Indian cybersecurity rules have tightened only earlier this year, with the Indian Computer Emergency Response Team (CERT) requiring tech companies to report data breaches within six hours of noticing such incidents and to maintain IT and communications logs for six months.
NordVPN’s study looked into three major bot markets, the Genesis market, the Russian Market, and 2Easy and found stolen logins including those from Google, Microsoft and Facebook accounts.
“What makes bot markets different from other dark web markets is that they are able to get large amounts of data about one person in one place,” said Marijus Briedis, chief technology officer at NordVPN.
“And after the bot is sold, they guarantee the buyer that the victim’s information will be updated as long as their device is infected by the bot.”
Researchers of NordVPN found 667 million cookies, 81,000 digital fingerprints, 538,000 auto-fill forms, numerous device screenshots, and webcam snaps in their study.
Meanwhile, Microsoft confirmed that a group it calls DEV-0537 broke into an account and stole some parts of source code for some of its products, The Verge reported.
Notorious hacking group Lapsus$ took responsibility, claiming it has hacked Microsoft.

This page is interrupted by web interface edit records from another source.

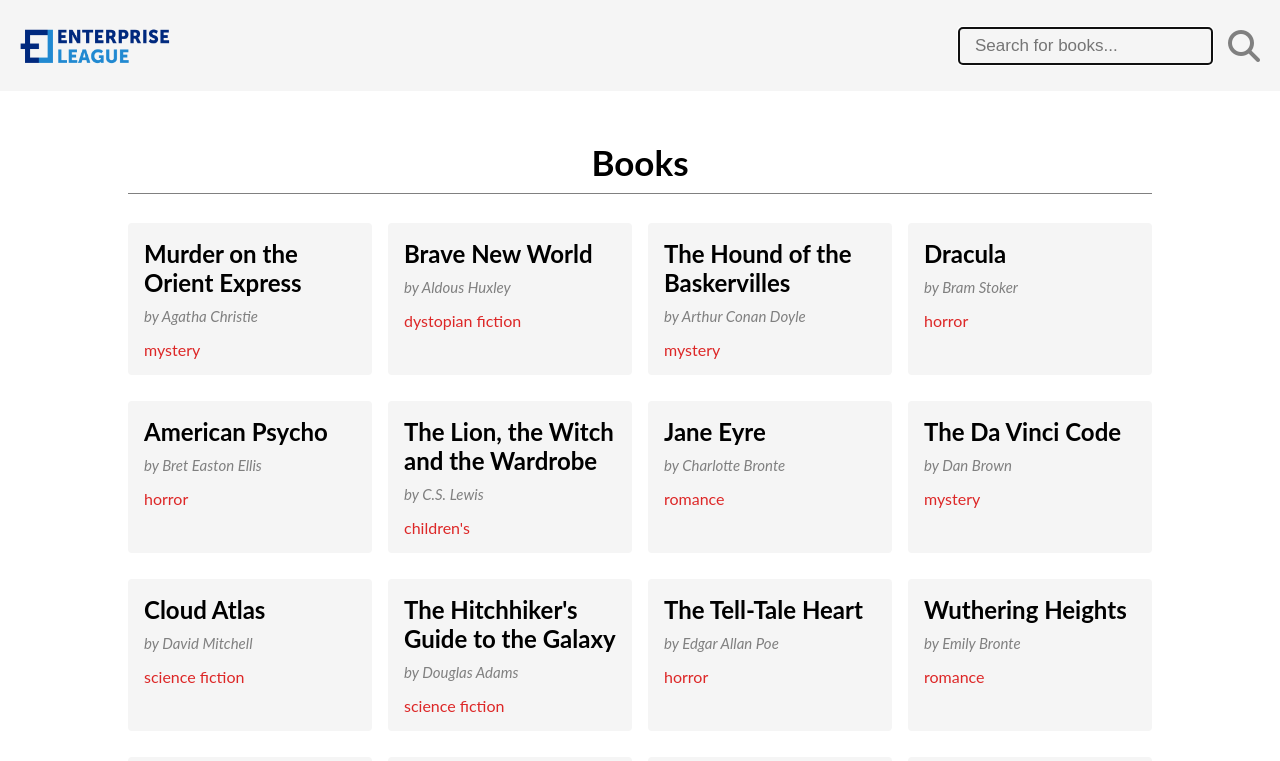
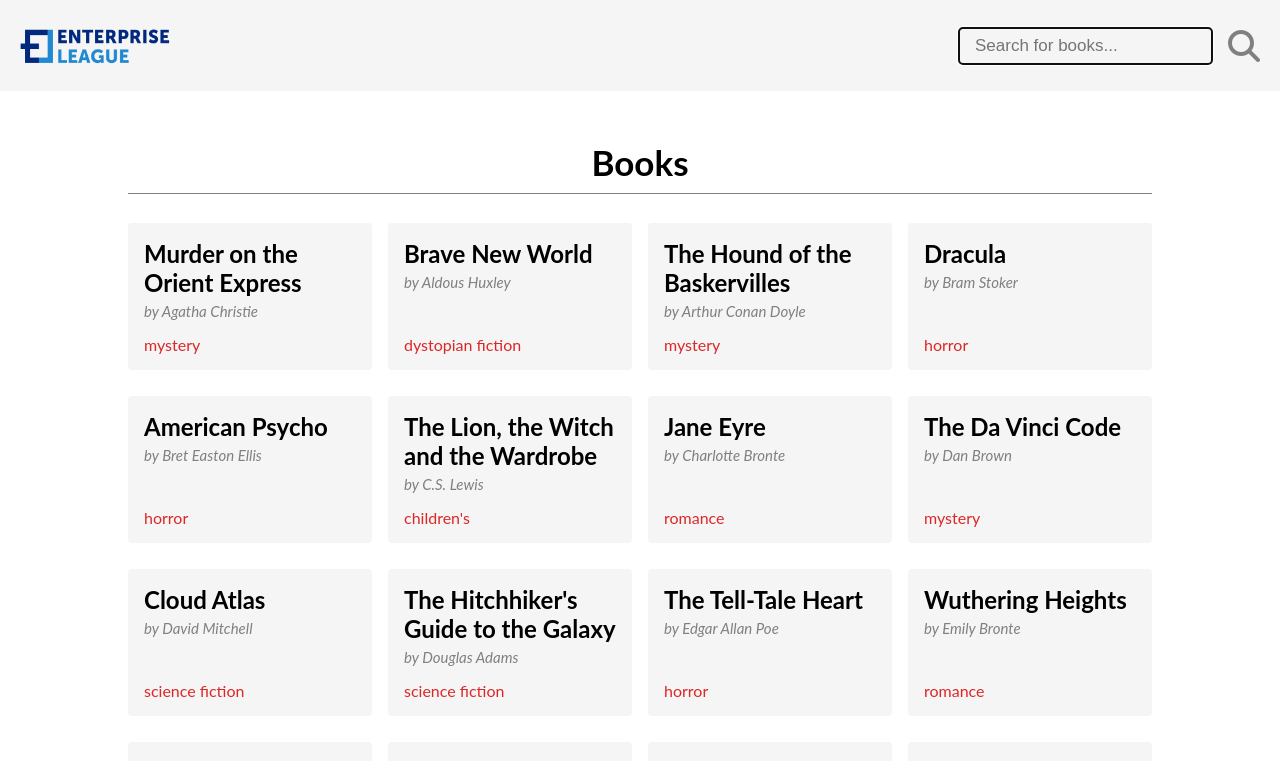
Before and after one commit to ivonamom/IvonaMomchilovska_FrontEndDeveloperAssignment, a React (Create React App) app: page / in a window 1280 px wide. Shown: the top 761 px of the page. Built offline with nearby package versions, Linux system fonts and the light colour scheme; data requests are answered from the project's data file.

Commit message:
Final changes,ready to merge with main

```diff
--- a/src/App.tsx
+++ b/src/App.tsx
@@ -10,6 +10,7 @@ import { BackToTopButton } from "components/BackToTopButton/BackToTopButton";
 import { useCallback, useEffect, useState } from "react";
 
 function App() {
+  //used to show/hide the back to top button
   const [isScrolled, setIsScrolled] = useState<boolean>(false);
 
   const updateScrolled = useCallback(() => {
@@ -20,6 +21,7 @@ function App() {
     }
   }, []);
 
+  // listening on scroll - to hide or show back to top button
   useEffect(() => {
     window.addEventListener("scroll", updateScrolled);
 
@@ -34,7 +36,7 @@ function App() {
         <Header />
         <Routes>
           <Route path={"/"} element={<Home />} />
-          <Route path={"/:query"} element={<Filtered />} />
+          <Route path={"/books/:query"} element={<Filtered />} />
           <Route path={"*"} element={<Error />} />
         </Routes>
       </BookProvider>
@@ -45,6 +47,3 @@ function App() {
 }
 
 export default App;
-
-//TODO:
-// check and optimize code
--- a/src/components/CardsContainer/components/SingleCard/SingleCard.css
+++ b/src/components/CardsContainer/components/SingleCard/SingleCard.css
@@ -26,6 +26,9 @@
 }
 
 .card {
+  display: flex;
+  flex-direction: column;
+  justify-content: space-between;
   padding: 16px;
   margin-right: 16px;
   background-color: #f5f5f5;
@@ -33,17 +36,23 @@
   height: 100%;
 }
 
-.card__title {
-  margin-bottom: 10px;
+.card__content-container {
+  margin-bottom: 15px;
 }
 
-.card__author {
+.card__content-container__title {
+  margin-bottom: 5px;
+}
+
+.card__content-container__author {
   font-size: 15px;
   color: gray;
   font-style: italic;
+  margin-bottom: 25px;
 }
 
 .card__genre {
+  align-self: flex-start; /* align the element to the bottom of the container */
   text-transform: lowercase;
   color: rgb(221, 39, 39);
 }
--- a/src/components/CardsContainer/components/SingleCard/SingleCard.tsx
+++ b/src/components/CardsContainer/components/SingleCard/SingleCard.tsx
@@ -5,8 +5,10 @@ export const SingleCard = ({ author, title, genre }: BookType) => {
   return (
     <div className="col">
       <div className="card">
-        <h2 className="card__title">{title}</h2>
-        <p className="card__author">by {author}</p>
+        <div className="card__content-container">
+          <h2 className="card__content-container__title">{title}</h2>
+          <p className="card__content-container__author">by {author}</p>
+        </div>
         <span className="card__genre">{genre}</span>
       </div>
     </div>
--- a/src/components/Header/Header.tsx
+++ b/src/components/Header/Header.tsx
@@ -43,7 +43,7 @@ export const Header = () => {
           <i
             className="header__input-container__icon--search fa-solid fa-magnifying-glass fa-2x "
             onClick={() => {
-              navigate(`/${searchValue}`);
+              navigate(`/books/${searchValue}`);
               setSearchValue("");
             }}
           />
--- a/src/components/Header/components/CollapseSidebar/CollapseSidebar.tsx
+++ b/src/components/Header/components/CollapseSidebar/CollapseSidebar.tsx
@@ -31,7 +31,7 @@ export const CollapseSidebar = ({
         className="collapse-sidebar__button--search"
         onClick={() => {
           toggleSidebar();
-          navigate(`/${searchValue}`);
+          navigate(`/books/${searchValue}`);
           setSearchValue("");
         }}
       >
--- a/src/components/Header/components/Input.tsx
+++ b/src/components/Header/components/Input.tsx
@@ -19,7 +19,7 @@ export const Input = ({
   const onKeyUp = useCallback(
     (ev: React.KeyboardEvent<HTMLInputElement>) => {
       if (ev.key?.toLowerCase() === "enter") {
-        navigate(`/${searchValue}`);
+        navigate(`/books/${searchValue}`);
         setSearchValue("");
         if (toggleSidebar) toggleSidebar();
       }
--- a/src/pages/Filtered/Filtered.tsx
+++ b/src/pages/Filtered/Filtered.tsx
@@ -7,21 +7,22 @@ import { BookType } from "types";
 export const Filtered = () => {
   const { allData } = useBooks();
   const navigate = useNavigate();
+  const { query } = useParams();
+  console.log(query);
 
-  const { query } = useParams();
   const [filteredData, setFilteredData] = useState<BookType[]>([]);
-  //function to filter the books using the search value - will be sent through props to header
 
+  //filtering the books that include the searched value
   useEffect(() => {
-    const filteredArr = allData!.filter(
+    const filteredArr = allData.filter(
       (book) =>
         book.author.toLowerCase().includes(query!.toLowerCase()) ||
         book.title.toLowerCase().includes(query!.toLowerCase()) ||
         book.genre.toLowerCase().includes(query!.toLowerCase())
     );
     setFilteredData(filteredArr);
-    navigate(`/${query}`);
   }, [query, allData, navigate]);
 
+  // sending the filtered books to be rendered
   return <CardsContainer data={filteredData} />;
 };
--- a/src/pages/Home/Home.tsx
+++ b/src/pages/Home/Home.tsx
@@ -3,5 +3,6 @@ import { useBooks } from "contexts/BookContext";
 
 export const Home = () => {
   const { allData } = useBooks();
+  //sending all books to be rendered
   return <CardsContainer data={allData} />;
 };
```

The group posted a file that holds around 37 GB of data and asserted it contains partial source code for Bing and Cortana.
Microsoft said in a blogpost that their investigators are trying to track down the hacker group for weeks.
According to the Microsoft Threat Intelligence Centre (MSTIC), “the objective of DEV-0537 actors is to gain elevated access through stolen credentials that enable data theft and destructive attacks against a targeted organization, often resulting in extortion. Tactics and objectives indicate this is a cybercriminal actor motivated by theft and destruction.”
Microsoft affirms, however, that the leaked code does not result in any serious threats and that their team intervenes hacker’s mid-operation.
Both Samsung and Nvidia confirmed that their data had been stolen.